Migraine headaches are a very serious problem, and a lot more common than you’d think. According to the Migraine Research Foundation, they’re the world’s 3rd most prevalent ailment, one that affects roughly 25% of American households. It’s estimated that 12% of the U.S. population suffers from migraine headaches, with women suffering three times more than men. Someone goes to the ER every 10 seconds for head pain, and roughly 1.2 million hospital visits per year are attributed to acute migraines.
The problem with migraine headaches is that doctors aren’t quite certain what causes them in the first place. It’s understood that genetics, environmental factors, stress, and neurochemical imbalances all contribute to migraine headaches, but the underlying cause behind them is unknown.
Did you know that the food you eat can play a role in triggering a migraine attack? According to a 2016 study, there are a few simple, commonplace foods that may be the culprit behind your latest migraine.
A team of researchers from the University of Cincinnati (UC) College of Medicine’s Department of Internal Medicine compiled information from over 180 research studies into migraine headaches, and the role diet plays in triggering them. The information was published in Headache: The Journal of Head and Face Pain, and explains a few of the dietary habits that are causing migraines.
Caffeine withdrawal, not consumption, is among the most common migraine triggers. Excessive amounts of caffeine (more than 400 mg per day) is also a contributor to migraines. The flavor enhancer MSG, found in so many artificial foods, can bring on migraines. The MSG in soups is particularly potent.
The nitrites found in processed meats can also increase the risk of migraines. According to the data gathered, 5% of migraine sufferers had an increased chance of headaches on the days they ate nitrite-rich foods like ham, bacon, lunch meat, and sausage. Alcohol like vodka and red wine have a high histamine content, which increases the risk of a migraine attack. Celiacs are more likely to suffer migraines when consuming gluten.

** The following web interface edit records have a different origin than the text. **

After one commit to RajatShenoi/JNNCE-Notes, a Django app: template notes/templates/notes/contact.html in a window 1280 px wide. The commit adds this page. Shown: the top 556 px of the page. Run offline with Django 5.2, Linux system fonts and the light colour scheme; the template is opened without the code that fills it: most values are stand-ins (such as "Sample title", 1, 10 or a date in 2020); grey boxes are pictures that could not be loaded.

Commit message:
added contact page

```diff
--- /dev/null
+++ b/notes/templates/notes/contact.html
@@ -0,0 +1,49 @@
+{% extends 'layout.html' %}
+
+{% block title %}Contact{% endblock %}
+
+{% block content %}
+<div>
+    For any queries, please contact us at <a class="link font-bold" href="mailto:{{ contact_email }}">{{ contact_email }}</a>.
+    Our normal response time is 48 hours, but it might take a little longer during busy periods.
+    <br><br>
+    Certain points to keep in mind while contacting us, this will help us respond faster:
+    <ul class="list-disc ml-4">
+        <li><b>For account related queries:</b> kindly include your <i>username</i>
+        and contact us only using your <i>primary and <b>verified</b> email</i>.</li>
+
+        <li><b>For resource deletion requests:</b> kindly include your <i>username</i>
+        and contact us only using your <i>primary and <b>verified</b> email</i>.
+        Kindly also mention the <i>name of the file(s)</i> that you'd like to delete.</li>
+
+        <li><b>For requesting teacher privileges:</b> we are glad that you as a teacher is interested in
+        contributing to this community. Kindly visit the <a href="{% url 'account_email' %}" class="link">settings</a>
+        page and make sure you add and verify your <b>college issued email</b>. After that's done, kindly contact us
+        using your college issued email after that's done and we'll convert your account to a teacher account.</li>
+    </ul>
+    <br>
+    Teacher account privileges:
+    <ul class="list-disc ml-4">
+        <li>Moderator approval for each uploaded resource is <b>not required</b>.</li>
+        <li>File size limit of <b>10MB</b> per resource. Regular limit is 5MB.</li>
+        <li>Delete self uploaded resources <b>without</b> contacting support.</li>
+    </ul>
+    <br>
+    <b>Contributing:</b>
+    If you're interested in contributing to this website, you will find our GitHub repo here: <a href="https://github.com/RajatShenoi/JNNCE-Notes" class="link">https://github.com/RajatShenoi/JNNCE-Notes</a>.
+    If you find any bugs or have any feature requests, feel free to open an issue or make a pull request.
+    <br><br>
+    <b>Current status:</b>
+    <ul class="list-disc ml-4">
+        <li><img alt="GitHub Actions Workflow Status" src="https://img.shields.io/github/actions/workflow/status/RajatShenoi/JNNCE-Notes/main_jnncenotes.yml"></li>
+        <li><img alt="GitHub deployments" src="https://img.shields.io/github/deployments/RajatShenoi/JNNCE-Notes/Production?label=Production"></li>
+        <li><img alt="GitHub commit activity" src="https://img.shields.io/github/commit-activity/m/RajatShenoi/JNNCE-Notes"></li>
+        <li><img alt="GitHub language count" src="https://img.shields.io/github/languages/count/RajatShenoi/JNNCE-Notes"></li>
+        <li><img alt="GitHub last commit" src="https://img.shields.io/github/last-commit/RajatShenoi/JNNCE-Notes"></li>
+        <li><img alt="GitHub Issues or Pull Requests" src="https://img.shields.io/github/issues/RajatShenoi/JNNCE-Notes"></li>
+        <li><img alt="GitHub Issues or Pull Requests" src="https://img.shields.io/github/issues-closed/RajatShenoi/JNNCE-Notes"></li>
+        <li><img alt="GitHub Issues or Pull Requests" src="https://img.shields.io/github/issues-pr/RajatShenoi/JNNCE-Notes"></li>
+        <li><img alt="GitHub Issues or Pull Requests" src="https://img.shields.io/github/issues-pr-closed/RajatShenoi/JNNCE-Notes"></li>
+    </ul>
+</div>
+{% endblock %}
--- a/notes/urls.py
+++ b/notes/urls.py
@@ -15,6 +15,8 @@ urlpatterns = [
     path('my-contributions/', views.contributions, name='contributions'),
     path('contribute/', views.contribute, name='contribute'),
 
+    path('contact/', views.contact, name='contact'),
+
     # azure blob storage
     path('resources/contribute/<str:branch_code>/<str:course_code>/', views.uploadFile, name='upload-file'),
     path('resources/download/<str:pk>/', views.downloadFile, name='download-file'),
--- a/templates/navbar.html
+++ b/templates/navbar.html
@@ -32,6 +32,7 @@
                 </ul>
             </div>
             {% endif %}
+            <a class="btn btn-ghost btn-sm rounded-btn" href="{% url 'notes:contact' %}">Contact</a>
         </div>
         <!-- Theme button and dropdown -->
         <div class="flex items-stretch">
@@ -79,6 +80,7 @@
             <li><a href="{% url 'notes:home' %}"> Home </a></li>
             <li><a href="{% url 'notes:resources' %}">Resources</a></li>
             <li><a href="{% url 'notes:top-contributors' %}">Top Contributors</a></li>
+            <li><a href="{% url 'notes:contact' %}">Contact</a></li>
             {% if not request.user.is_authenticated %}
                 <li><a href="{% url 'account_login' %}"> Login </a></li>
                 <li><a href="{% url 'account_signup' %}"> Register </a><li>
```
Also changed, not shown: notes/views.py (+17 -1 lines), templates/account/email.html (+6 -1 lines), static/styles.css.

However, the study also gives hope for diets that will reduce headaches. Diets rich in Omega-3 fatty acids (and low in Omega-6 fatty acids) can lower migraine risk. Both low-carb and low-fat diets can prevent migraines. As a bonus, they also improve your health, promote weight loss, reduce cardiovascular disease, and improve insulin sensitivity.
To be healthy and reduce the risk of migraines, it’s time to make a few changes to your diet. 1) Cut back on caffeine, alcohol, nitrites, and MSG. If you’re a celiac, avoid gluten. 2) Eat more Omega-3 fatty acids, and try a low-carb diet (low-fat diets can lead to weight gain and insulin problems). Just these small changes may make all the difference in your risk of migraine attacks.
1. Vincent T. Martin, Brinder Vij. “Diet and Headache: Part 1. Headache“,The Journal of Head and Face Pain, 2016; 56 (9): 1543 DOI: 10.1111/head.12953.